By Dan Ninham
Brook LaFloe comes from seven generations of Turtle Mountain Band of Chippewa (Ojibwe) members on her paternal and maternal side but grew up in the Twin Cities of Minnesota. She is an educator and entrepreneur with a passion for revitalizing culture, and facilitating the growth of local Indigenous economies.
Her academic background includes a Tulane University Bachelors of Science degree in Neuroscience and Anthropology, a Loyola University of Maryland Masters in Education and two Association Montessori International (AMI) diplomas in Assistants to Infancy (birth-three years) and Primary (three-six years) levels.
LaFloe “walked on” at Macalester College on the volleyball and basketball teams. Prior to her junior year she “walked on” at Tulane University on the basketball team. (“Walked on” is a college athletics term that means being accepted on the team by the coaching staff and not receiving a scholarship to play.) Her journey to college athletics near and far focused on following the neuroscience field.
She learned many lessons being a college level athlete at the NCAA D3 and D1 levels.
LaFloe said, “Working on a team and knowing your role and everyone else’s role on the team was something I’ve been able to apply in professional settings, working with artists and youth. As far as the sport itself and my coaching, I believe Tulane brought me the greatest basketball IQ that I’ve been able to share with my kids. I run similar defense and offense to Tulane women’s team.”
“I also have the expectation that they are in school and play for their school teams to play with me in the summers. Grades need to at least allow them to participate in school sports. We talk about what teams they want to go to next and most want to do college,” added LaFloe.
LaFloe is more than just project-driven as a youth basketball coach. She operates Niniijaanis One of Ones, a social enterprise for Indigenous children. “We have programs in early childhood all the way through high school with our Niniijaanis MMIW sports teams,” said LaFloe.
LaFloe’s indigenous core values defines how she works with her projects. She said, “Our social enterprise holds our seven Anishinaabe teachings as our business values plus one more … generosity. These are the shared values among our collective team.

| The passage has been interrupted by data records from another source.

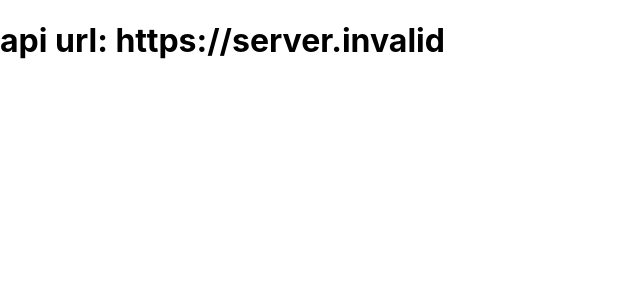
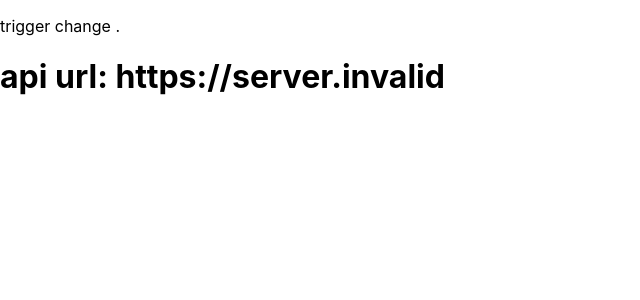
Before and after one commit to johnshift/full-workflow, a React (Create React App) app in the folder web/: page / in a window 1280 px wide. Shown: the top 300 px of the page, without its empty margins (0-640 px from the left). Built offline with nearby package versions, Linux system fonts and the light colour scheme; no server answers.

Commit message:
add change to web, echo detect-changes output

```diff
--- a/web/src/App.tsx
+++ b/web/src/App.tsx
@@ -2,6 +2,7 @@ import React from 'react';
 
 const App = (): JSX.Element => (
   <div className="App">
+    <p>trigger change .</p>
     <h1>
       api url:
       {' '}
```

We do everything from a community and cultural lens as best as possible to drive our projects from start to finish.”
The Native American Midwest team were the Gold Bracket Champions in the 11-12 grade division “Run It Back” Premier Indigenous Series at the TRIBE Athletics Sports tournament in Mesa, AZ on September 25, 2022.
The Niniijaanis MMIW team were also the first runner-up in a national tournament earlier this past season.
“One of the challenges the boys team faced was natural adversity to playing older boys their freshman summers. They got beat most of that summer but came back their sophomore summers to work for our first runner-up title. They continue to see adversity against older teams but do well when they play in their age brackets.”
Mentors support leadership among their mentees. The mentorship develops individuals where they were, where they are now, and where they are going as they empower others.
“My main mentor in life is my mom Janice LaFloe, who is an active member and co-founder of Niniijaanis One of Ones,” said LaFloe. “My mother laid the groundwork for her children including myself as a coach, and my little brother as a player to use our gifts to be part of our surrounding community and to ensure we give back to the circle with those gifts and with our social enterprise.”
“My mom has supported me through early learning, all the way through college, my early career and supported me to incorporate Niniijaanis One of Ones. She is a professional mentor, spiritual guide and emotional support beyond her role as mom,” said LaFloe.
“Brook is whole-heartedly committed to supporting access to opportunities for her brother, cousins and others,” said Janice LaFloe. “She was afforded opportunities to travel and experience many other things through basketball and wants to pass that along. I love how she is creating a native basketball ball culture for our native youth.”
“The youth she’s connected with enjoy the opportunities and are growing in skills and confidence. She thinks of basketball as good medicine – a good way to support healthy development,” Janice LaFloe said.